So, what insights—about myself/world/Jesus—have I gleaned this past year? Or, putting it another way (and stealing from Oprah), what do I know for sure?

I know that: A body at rest tends to stay at rest, and a body in motion tends to stay in motion, unless the body is compelled to change its state. The evidence supporting the first part of this statement is easily seen. We know that a wheel will not begin rolling by itself. However, we do not see the proof of the second half in our world. That is because there is an ever-present inhibiting force known as friction that acts as the external force resisting perpetual motion.” (http://library.thinkquest.org/10401/5rules.html)

I’ll get back to this but first allow me to segue for just a moment. I was trying to think of the exact wording of this law of Newton’s and for some reason thought it had something to do with entropy. So I looked that up and found: “lack of order or predictability; gradual decline into disorder.” Not exactly what I was looking for … but, boy, did it hit close to home!

“Lack of order or predictability” has pretty much defined my life since 1997 when I started freelancing as a storyteller/educator. And for the first decade or so I thrived on the excitement and energy generated by that unpredictability. My Myers-Briggs “P” personality loved not having a boss or set office hours or a schedule that could so easily turn into a rut (horror of horrors!). But let’s not forget the second part of entropy’s definition: “gradual decline into disorder.” They say (you know, the nameless faceless “they”) that a strength taken to an extreme becomes a weakness. Maybe it even emphasizes other weaknesses already present. As a Myers-Briggs “P” I am not naturally disciplined. So, left to my own devices—a lifestyle full of unpredictability—a gradual decline into disorder isn’t surprising.

Don’t get me wrong; I don’t live in a house full of cats or precariously stacked newspapers/magazines/books* with narrow, labyrinthine paths leading to the ‘frig and bathroom. I bathe regularly and (usually) pay my bills on time. But one thing I’ve learned (and now know for sure) is that I need some structure in my life. Not permanent, unyielding, stifling structure, but some sort of order and predictability. Even that, however, can’t enter the formula unchecked.

Which brings me back to the beginning of Newton’s first law of physics. The one thing that has been predictable, routine, and “structured” in my life the last couple of years is the amount of time I sit in front of the computer. On days when I have no gigs (more often than not), or when I have no other reason to leave the house (more often than you might think), it’s not unusual for me to pretty much spend  a-l-l  d-a-y l-o-n-g on my big ‘ol behind staring at the computer screen. And even when I’m not at home all day, I still find ways to spend a lot of time sitting. The longer I’ve done this, the easier it’s gotten to just keep on doing it. After all, a body at rest tends to stay at rest … . In other words, all [sitting] work and no movement make Tracy a big blob of jello!

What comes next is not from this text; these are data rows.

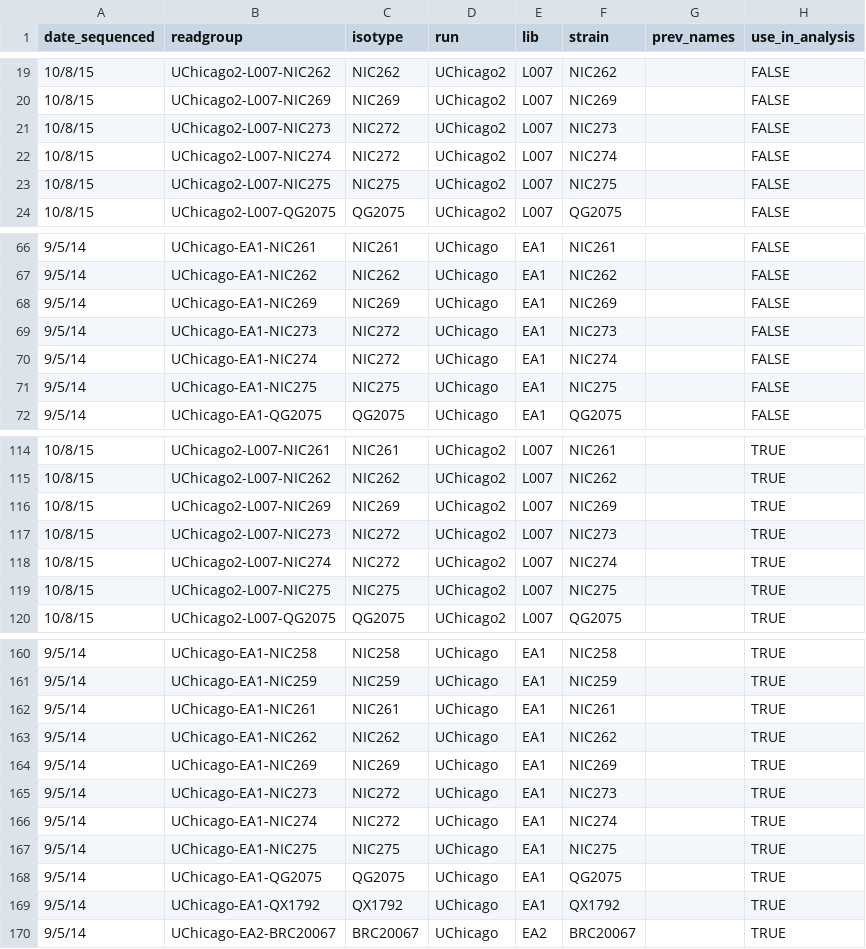
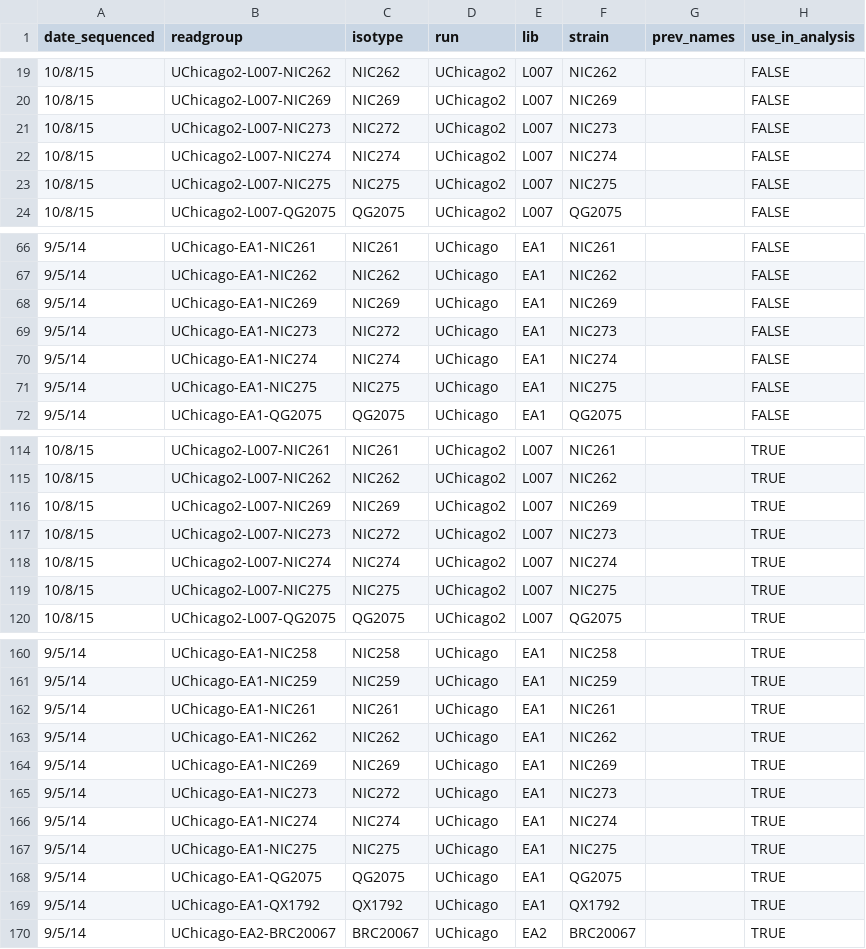
Before and after one commit to AndersenLab/Andersen-Lab-Strains, a TSV file: raw/seq.raw.tsv, drawn as a sheet; only a part is shown, gaps mark what is left out; the diff names each change by its address in the sheet, - before the commit and + after, or states it on an @@ line.

Commit message:
fixed NIC274 isotype

```diff
--- a/raw/seq.raw.tsv
+++ b/raw/seq.raw.tsv
-C22 (isotype): NIC272
+C22 (isotype): NIC274
-C70 (isotype): NIC272
+C70 (isotype): NIC274
-C118 (isotype): NIC272
+C118 (isotype): NIC274
-C166 (isotype): NIC272
+C166 (isotype): NIC274
```
Also changed, not shown: 1 other file.
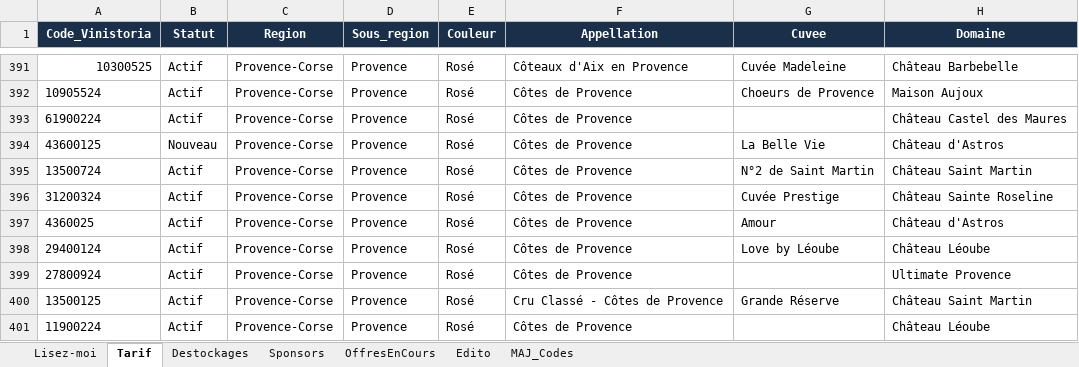
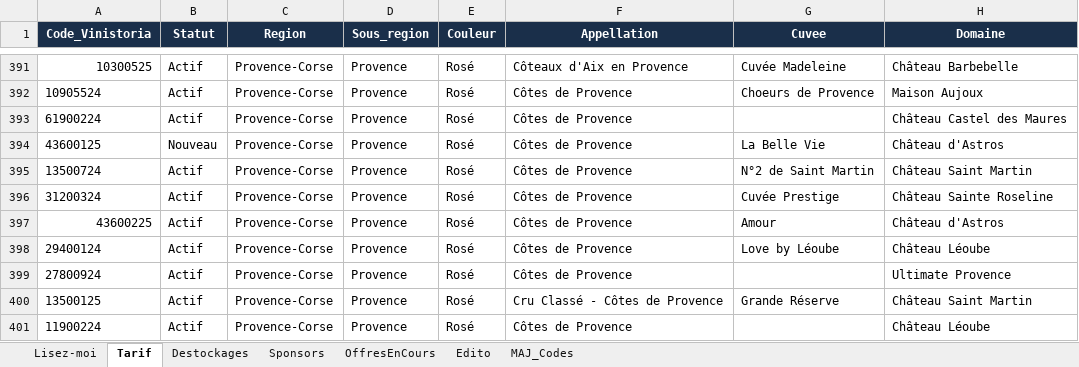
Before and after one commit to NoBullshitDrinks/vinom-tarif, an Excel workbook: data/TarifVinom_Master.xlsx, sheet Tarif, drawn as a sheet; only a part is shown, gaps mark what is left out; values as stored, in another font and other column widths than the file's, no borders; the diff names each change by its address in the sheet, - before the commit and + after, or states it on an @@ line.

Commit message:
MAJ tarif via Power Automate

```diff
--- a/data/TarifVinom_Master.xlsx (sheet Tarif)
+++ b/data/TarifVinom_Master.xlsx (sheet Tarif)
-A397 (Code_Vinistoria): 4360025
+A397 (Code_Vinistoria): 43600225
```
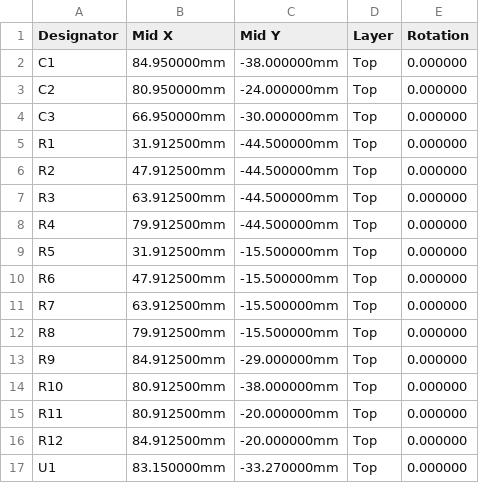
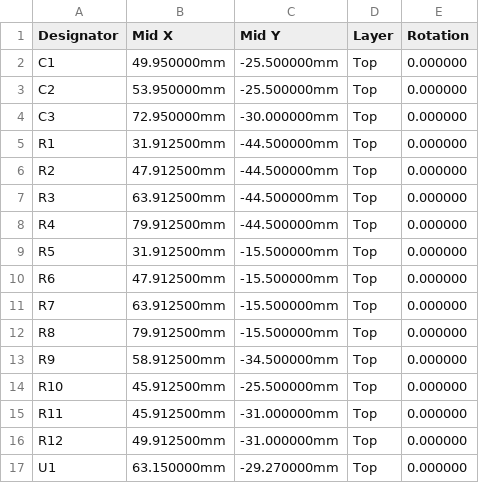
Before and after one commit to jgulick48/solar-monitor-pi, a CSV file: esphome/carrier/fab/smd/carrier-smd-jlc-cpl.csv, drawn as a sheet.

```diff
--- a/esphome/carrier/fab/smd/carrier-smd-jlc-cpl.csv
+++ b/esphome/carrier/fab/smd/carrier-smd-jlc-cpl.csv
@@ -1,5 +1,5 @@
 Designator,Mid X,Mid Y,Layer,Rotation
-C1,84.950000mm,-38.000000mm,Top,0.000000
-C2,80.950000mm,-24.000000mm,Top,0.000000
-C3,66.950000mm,-30.000000mm,Top,0.000000
+C1,49.950000mm,-25.500000mm,Top,0.000000
+C2,53.950000mm,-25.500000mm,Top,0.000000
+C3,72.950000mm,-30.000000mm,Top,0.000000
 R1,31.912500mm,-44.500000mm,Top,0.000000
@@ -12,6 +12,6 @@ R7,63.912500mm,-15.500000mm,Top,0.000000
 R8,79.912500mm,-15.500000mm,Top,0.000000
-R9,84.912500mm,-29.000000mm,Top,0.000000
-R10,80.912500mm,-38.000000mm,Top,0.000000
-R11,80.912500mm,-20.000000mm,Top,0.000000
-R12,84.912500mm,-20.000000mm,Top,0.000000
-U1,83.150000mm,-33.270000mm,Top,0.000000
+R9,58.912500mm,-34.500000mm,Top,0.000000
+R10,45.912500mm,-25.500000mm,Top,0.000000
+R11,45.912500mm,-31.000000mm,Top,0.000000
+R12,49.912500mm,-31.000000mm,Top,0.000000
+U1,63.150000mm,-29.270000mm,Top,0.000000
```
Also changed, not shown: 31 other files.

This would be true in and of itself but it’s been compounded for me because of changing hormones (and, thus, “natural” middle-age spread) and the fact that the issues surrounding my heel surgery of 2011 started almost two years prior with painful walking and have continued since with an out-of-whack opposite (and I recently found out, arthritic*) hip. So, even though I’ve known that I was leading a less-than-healthy lifestyle, these factors have basically provided enough “friction” to compel my “at rest” body to remain just that … at rest. What would it take to compel my body to change that at-rest state? How about cholesterol at 275 and borderline diabetic glucose levels?

That did it.

Well, that and the fact that I finally got my hip back  … in whack? … and it’s no longer painful to move (I purposely chose not to use the term “exercise”). In other words, there’s a little less “friction” around to prevent motion … of various kinds. I’m taking more walks, climbing more stairs* and not always sitting when the same task could just as easily be done while standing. It’s a start at a little more balance. I mean, I wouldn’t want to go overboard with this! Those nameless, faceless “they” also say that a good rule of thumb for a balanced life is “everything in moderation” but, as a very insightful friend likes to add, “including moderation!” Now that’s a gift of insight! 🙂

So, tune in next week when I’ll regale you with various tales of healthcare by Groupon, what I did to finally fix my hip, and how I’m slowly turning the corner from a body at rest to a body in motion.

* This will be discussed in further detail later in this 2013 Epiphany series.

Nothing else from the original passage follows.